[Opening Exercise data section]

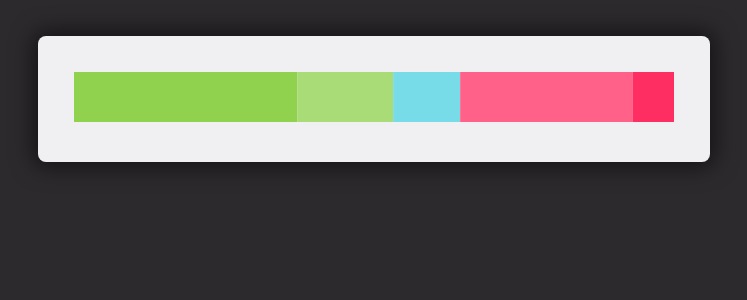
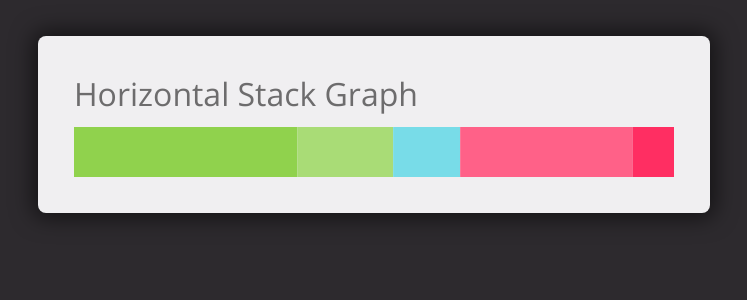
Before and after one commit to guroyer/react-svg-graphs, a React app: page / in a window 1280 px wide. Shown: the top 300 px of the page, without its empty margins (266-1013 px from the left). Built offline with nearby package versions, Linux system fonts and the light colour scheme.

Commit message:
- Added the font Open Sans and set it to default. - Added a default font color. - Added a title property to the horizontal stack graph

```diff
--- a/package.json
+++ b/package.json
@@ -31,6 +31,7 @@
     "source-map-loader": "^0.2.4",
     "style-loader": "^0.23.0",
     "typescript": "^3.1.1",
+    "url-loader": "^1.1.2",
     "webpack": "^4.20.2",
     "webpack-cli": "^3.1.2",
     "webpack-merge": "^4.1.4"
--- a/src/App.tsx
+++ b/src/App.tsx
@@ -1,6 +1,7 @@
 import React, { PureComponent } from "react";
 
 import HorizontalStackGraphDemo from "examples/horizontal-stack-graph-demo/HorizontalStackGraphDemo";
+import "assets/fonts/font.less";
 import "./app.less";
 
 class App extends PureComponent {
--- a/src/app.less
+++ b/src/app.less
@@ -1,3 +1,7 @@
+html {
+    font-family: 'Open Sans', sans-serif;
+}
+
 .app-root {
     position: absolute;
     top: 0;
@@ -5,6 +9,7 @@
     height: 100%;
     width: 100%;
     background-color: #2d2a2e;
+    color: #6d6c6d;
 
     display: flex;
     flex-direction: column;
--- /dev/null
+++ b/src/assets/fonts/font.less
@@ -0,0 +1,6 @@
+@font-face {
+    font-family: 'Open Sans';
+    font-style: normal;
+    font-weight: 400;
+    src: url(./opensans.woff2) format('woff2');
+}
--- a/src/components/graphs/stack-graph/HorizontalStackGraph.tsx
+++ b/src/components/graphs/stack-graph/HorizontalStackGraph.tsx
@@ -2,11 +2,13 @@ import React, { PureComponent } from "react";
 
 import Svg from "utils/Svg";
 import StackGraph, { StackGraphDirectionEnum } from "graphs/stack-graph/StackGraph";
+import "./horizontalStackGraph.less";
 
 export interface HorizontalStackGraphProps {
     units: HorizontalStackGraphUnit[],
     width: number,
-    height: number
+    height: number,
+    title: string
 }
 
 export interface HorizontalStackGraphUnit {
@@ -16,10 +18,13 @@ export interface HorizontalStackGraphUnit {
 
 class HorizontalStackGraph extends PureComponent<HorizontalStackGraphProps> {
     render() {
-        const { units, width, height } = this.props;
+        const { units, width, height, title } = this.props;
 
         return (
             <div className="horizontal-stack-graph-container">
+                <div className="title">
+                    {title}
+                </div>
                 <Svg width={width} height={height}>
                     <StackGraph
                         units={units}
--- /dev/null
+++ b/src/components/graphs/stack-graph/horizontalStackGraph.less
@@ -0,0 +1,9 @@
+.horizontal-stack-graph-container {
+    display: flex;
+    flex-direction: column;
+
+    .title {
+        font-size: 32px;
+        margin-bottom: 12px;
+    }
+}
--- a/src/examples/horizontal-stack-graph-demo/HorizontalStackGraphDemo.tsx
+++ b/src/examples/horizontal-stack-graph-demo/HorizontalStackGraphDemo.tsx
@@ -17,7 +17,8 @@ class HorizontalStackGraphDemo extends PureComponent {
             <HorizontalStackGraph
                 units={units}
                 width={600}
-                height={50} />
+                height={50}
+                title="Horizontal Stack Graph" />
         );
     }
 }
--- a/tsconfig.json
+++ b/tsconfig.json
@@ -12,7 +12,8 @@
         "paths": {
             "utils/*": ["components/utils/*"],
             "graphs/*": ["components/graphs/*"],
-            "examples/*": ["examples/*"]
+            "examples/*": ["examples/*"],
+            "assets/*": ["assets/*"]
         }
     },
     "include": [
--- a/webpack.common.js
+++ b/webpack.common.js
@@ -17,7 +17,8 @@ module.exports = {
         alias: {
             utils: path.join(__dirname, "src", "components/utils"),
             graphs: path.join(__dirname, "src", "components/graphs"),
-            examples: path.join(__dirname, "src", "examples")
+            examples: path.join(__dirname, "src", "examples"),
+            assets: path.join(__dirname, "src", "assets")
         }
     },
     module: {
@@ -50,7 +51,7 @@ module.exports = {
             {
                 test: /\.(woff|woff2|eot|ttf|otf)$/,
                 use: [
-                    'file-loader'
+                    'url-loader'
                 ]
             }
         ]
```
Also changed, not shown: src/assets/fonts/opensans.woff2 (added), 1 other file (tests, documents, lock files or other folders).
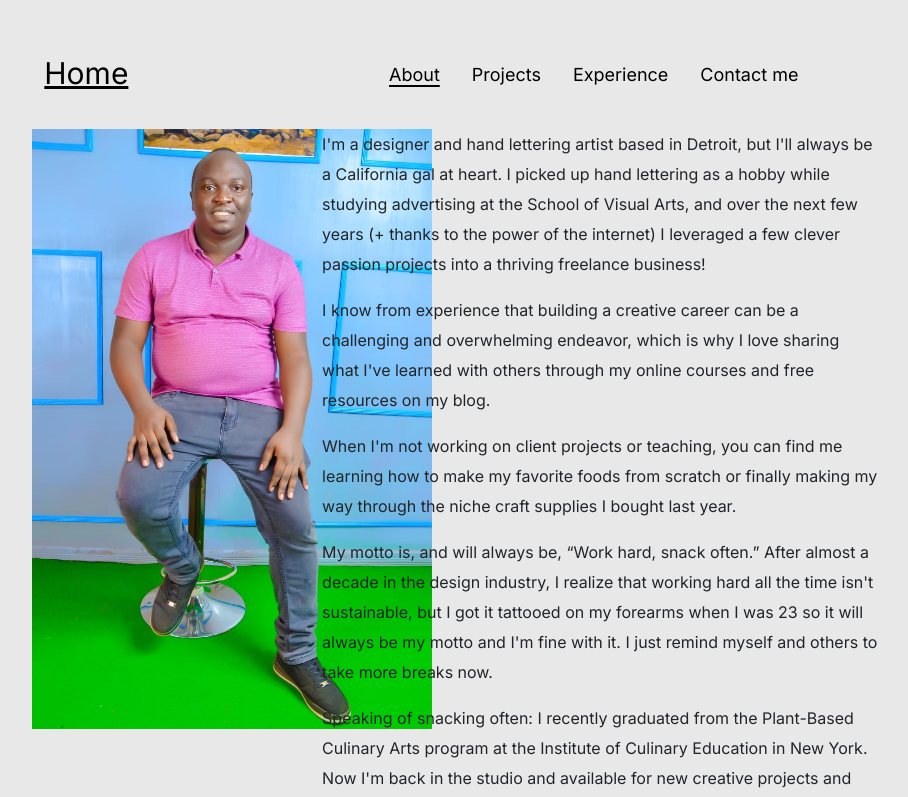
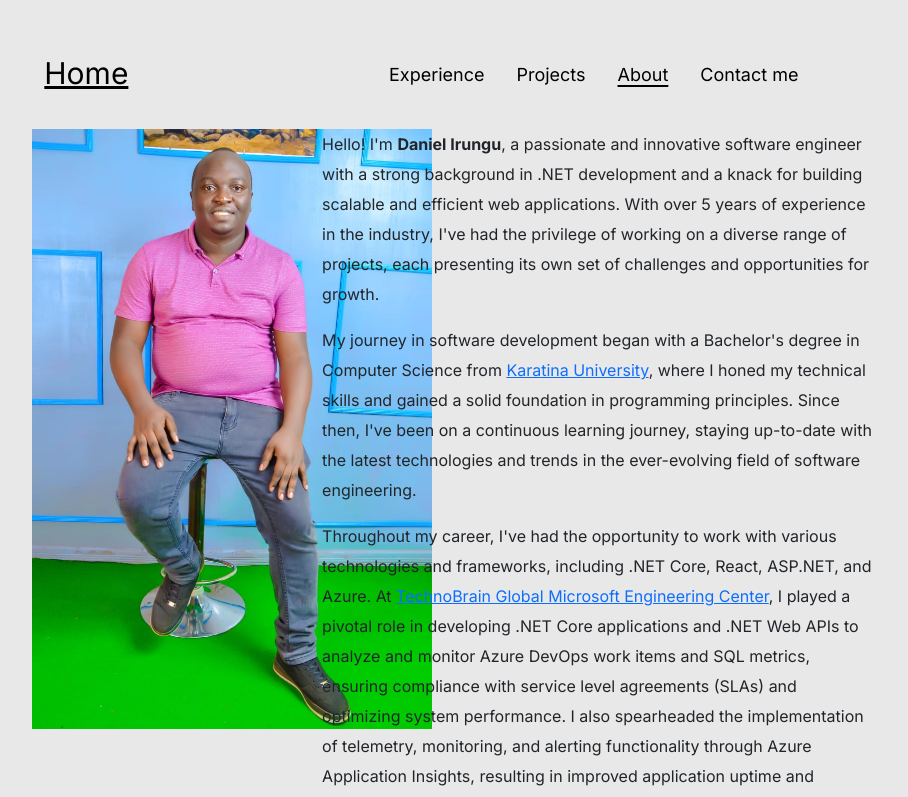
Before and after one commit to dan214/danielirunguresume, a Next.js app: page /about in a window 1280 px wide. Shown: the top 797 px of the page, without its empty margins (185-1093 px from the left). Built offline with nearby package versions, Linux system fonts and the light colour scheme.

Commit message:
added some more aesthetic changes

```diff
--- a/src/app/about/page.tsx
+++ b/src/app/about/page.tsx
@@ -1,6 +1,7 @@
 import Image from "next/image";
 import { Card, CardBody, CardHeader, CardText, CardTitle, Col, Row } from "reactstrap";
 import Img from '../dan.jpg'
+import Link from "next/link";
 
 export default function Page() {
     return (
@@ -28,21 +29,17 @@ export default function Page() {
                     }}>
                         <div className="about-text">
                             <p>
-                                I&apos;m a designer and hand lettering artist based in Detroit, but I&apos;ll always be a California gal at heart.
-                                I picked up hand lettering as a hobby while studying advertising at the School of Visual Arts, and over the next few years
-                                (+ thanks to the power of the internet) I leveraged a few clever passion projects into a thriving freelance business!</p>
+                                Hello! I&apos;m <b>Daniel Irungu</b>, a passionate and innovative software engineer with a strong background in .NET development and a knack for building scalable and efficient web applications.
+                                With over 5 years of experience in the industry, I&apos;ve had the privilege of working on a diverse range of projects, each presenting its own set of challenges and opportunities for growth.</p>
 
-                            <p>I know from experience that building a creative career can be a challenging and overwhelming endeavor,
-                                which is why I love sharing what I&apos;ve learned with others through my online courses and free resources on my blog.</p>
+                            <p>My journey in software development began with a Bachelor&apos;s degree in Computer Science from <Link href={'https://karu.ac.ke/school-of-pure-and-applied-sciences/'}>Karatina University</Link>, where I honed my technical skills and gained a solid foundation in programming principles.
+                                Since then, I&apos;ve been on a continuous learning journey, staying up-to-date with the latest technologies and trends in the ever-evolving field of software engineering.</p>
 
-                            <p>When I&apos;m not working on client projects or teaching, you can find me learning how to make my favorite foods from scratch or finally
-                                making my way through the niche craft supplies I bought last year.</p>
+                            <p>Throughout my career, I&apos;ve had the opportunity to work with various technologies and frameworks, including .NET Core, React, ASP.NET, and Azure.
+                                At <Link href={'https://technobraingroup.com/digital/engineering-business/'}>TechnoBrain Global Microsoft Engineering Center</Link>, I played a pivotal role in developing .NET Core applications and .NET Web APIs to analyze and monitor Azure DevOps work items and SQL metrics, ensuring compliance with service level agreements (SLAs) and optimizing system performance.
+                                I also spearheaded the implementation of telemetry, monitoring, and alerting functionality through Azure Application Insights, resulting in improved application uptime and customer satisfaction.</p>
 
-                            <p>My motto is, and will always be, “Work hard, snack often.” After almost a decade in the design industry,
-                                I realize that working hard all the time isn&apos;t sustainable, but I got it tattooed on my forearms when I was 23 so it will always be my motto and I&apos;m fine with it. I just remind myself and others to take more breaks now.</p>
-
-                            <p>Speaking of snacking often: I recently graduated from the Plant-Based Culinary Arts program at the Institute of Culinary Education in New York.
-                                Now I&apos;m back in the studio and available for new creative projects and partnerships (especially food-related ones!).</p>
+                            <p>Thank you for taking the time to learn more about me. I look forward to the possibility of collaborating with you!</p>
                         </div>
 
 
--- a/src/app/contactme/page.tsx
+++ b/src/app/contactme/page.tsx
@@ -49,7 +49,7 @@ export default function Page() {
                 <h2>Contact Me</h2>
 
                 <div>Feel free to say hi!</div>
-                <div><Link href={'https://www.linkedin.com/in/daniel-irungu/'}>via LinkedIn</Link></div>
+                <div><Link href={'https://www.linkedin.com/in/daniel-irungu/'} target='_blank'>via LinkedIn</Link></div>
                 <span>You can fill out the form below or shoot me an email at:<Link href={'mailto:danielirungu544@gmail.com'}> danielirungu544@gmail.com</Link></span>
             </div>
             <Container>
--- a/src/components/navbar/index.tsx
+++ b/src/components/navbar/index.tsx
@@ -17,8 +17,9 @@ const NavBar = () => {
                 </Link></NavbarBrand>
                 <Nav className="justify-content-right topbar static-top">
                     <NavItem>
-                        <Link className={pathname === '/about' ? 'active' : ''} href="/about">
-                            About
+                        <Link className={pathname === '/experience' ? 'active' : ''} href="/experience"
+                        >
+                            Experience
                         </Link>
                     </NavItem>
                     <NavItem>
@@ -28,11 +29,12 @@ const NavBar = () => {
                         </Link>
                     </NavItem>
                     <NavItem>
-                        <Link className={pathname === '/experience' ? 'active' : ''} href="/experience"
-                        >
-                            Experience
+                        <Link className={pathname === '/about' ? 'active' : ''} href="/about">
+                            About
                         </Link>
                     </NavItem>
+
+
                     <NavItem>
                         <Link className={pathname === '/contactme' ? 'active' : ''} href="/contactme"
                         >
```
Also changed, not shown: src/app/page.tsx (+4 -6 lines).
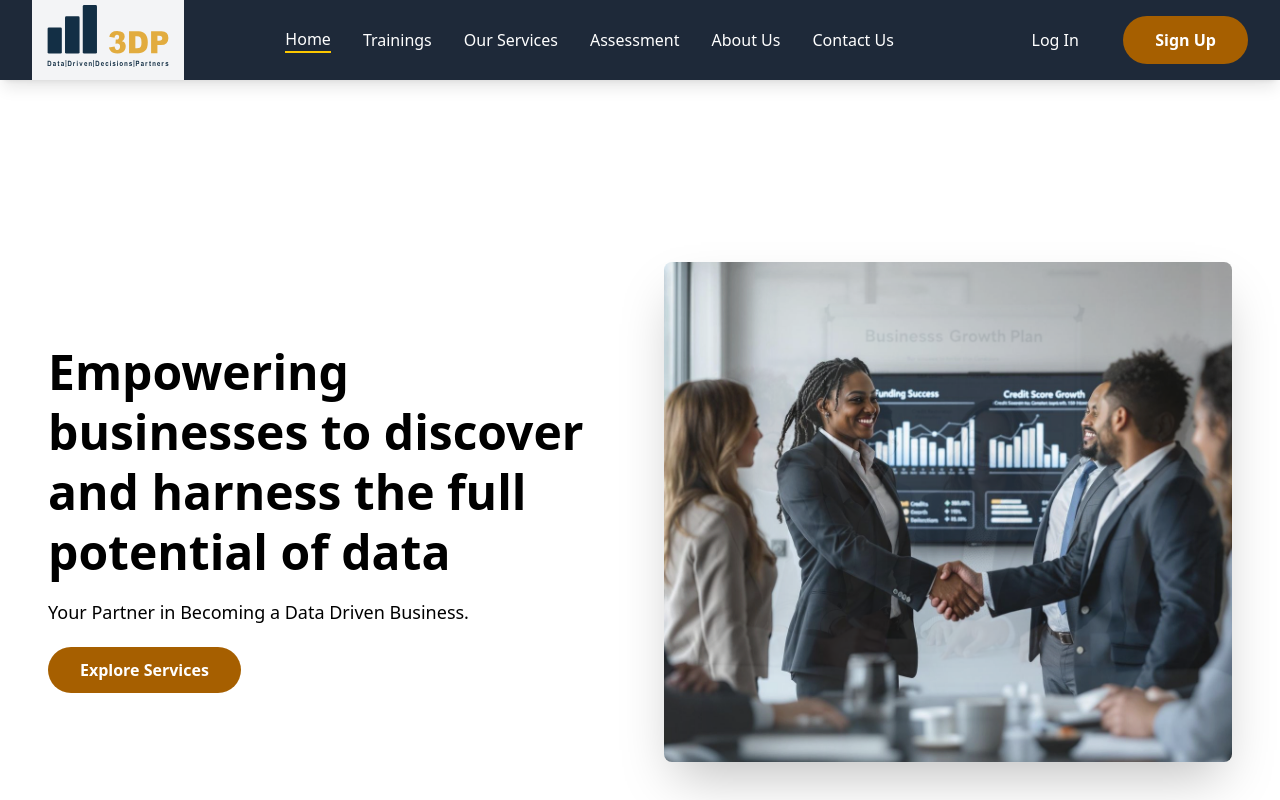
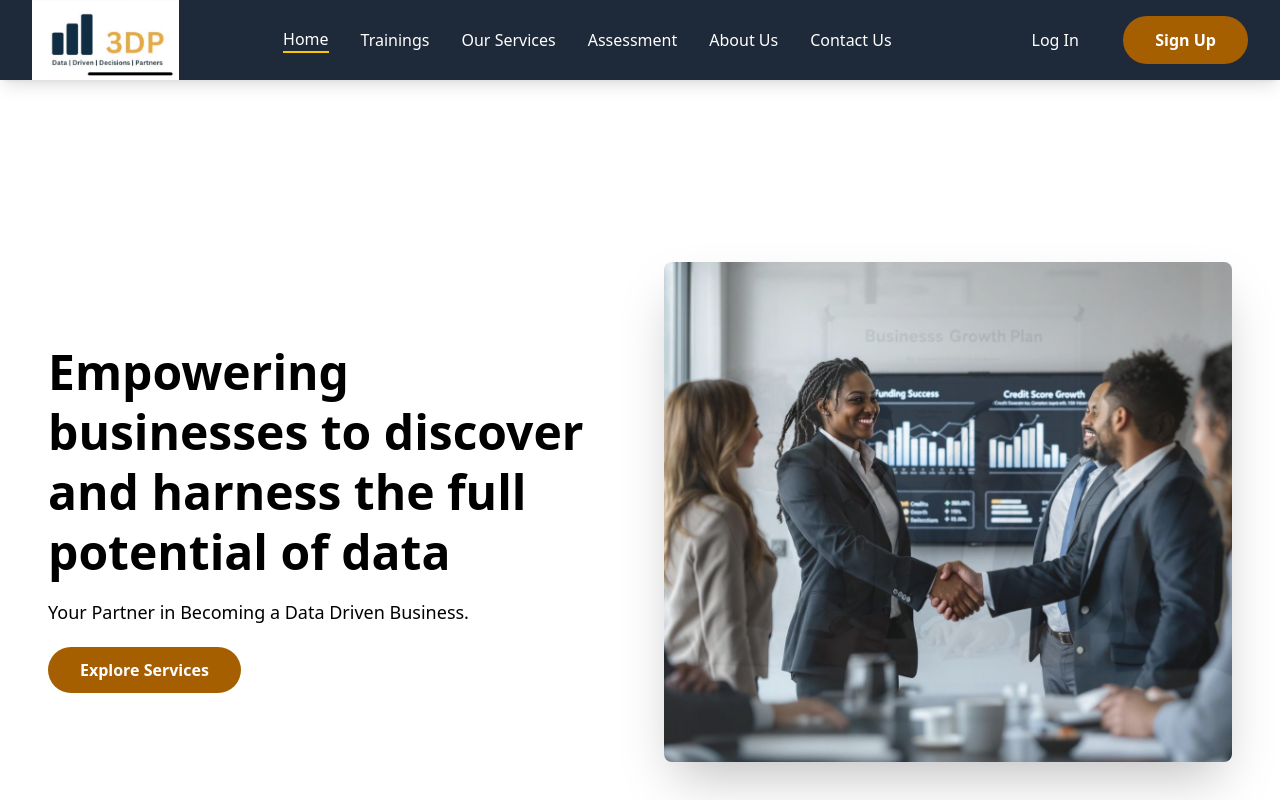
Before and after one commit to ingdia/3DP.Rw, a Next.js app in the folder Frontend/: page / in a window 1280 px wide. Shown: the top 800 px of the page. Built offline with nearby package versions, Linux system fonts and the light colour scheme.

Commit message:
changing the logo

```diff
--- a/Frontend/app/components/Navbar.tsx
+++ b/Frontend/app/components/Navbar.tsx
@@ -25,15 +25,15 @@ export const Navbar = () => {
       <div className="container mx-auto px-4 sm:px-6 lg:px-8">
         <div className="flex items-center justify-between h-20">
           {/* === LOGO SECTION (CHANGED) === */}
-          <div className="flex-shrink-0  bg-gray-100  h-20 ">
+          <div className="flex-shrink-0  bg-gray-100  ">
             <Link href="/" className="flex items-center">
               <Image
-                src="/Asset 3.svg" // The path to your logo in the `public` folder
+                src="/3DP.jpg" // The path to your logo in the `public` folder
                 alt="Your Company Logo"
                 width={210} // Set your desired width
                 height={12} // Set your desired height
                 priority // Add priority to load the logo quickly
-                className="h-38 w-auto -mt-10"
+                className="h-20 w-auto "
               />
             </Link>
           </div>
```
Also changed, not shown: Frontend/public/3dp.jpg.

[Closing Exercise data section]

## Exercise details:
Sift through the material above and copy the lines that contain the word "height".

## Solution to this task:
     height: 100%;
-    height: number
+    height: number,
-        const { units, width, height } = this.props;
+        const { units, width, height, title } = this.props;
                 <Svg width={width} height={height}>
-                height={50} />
+                height={50}
                 height={12} // Set your desired height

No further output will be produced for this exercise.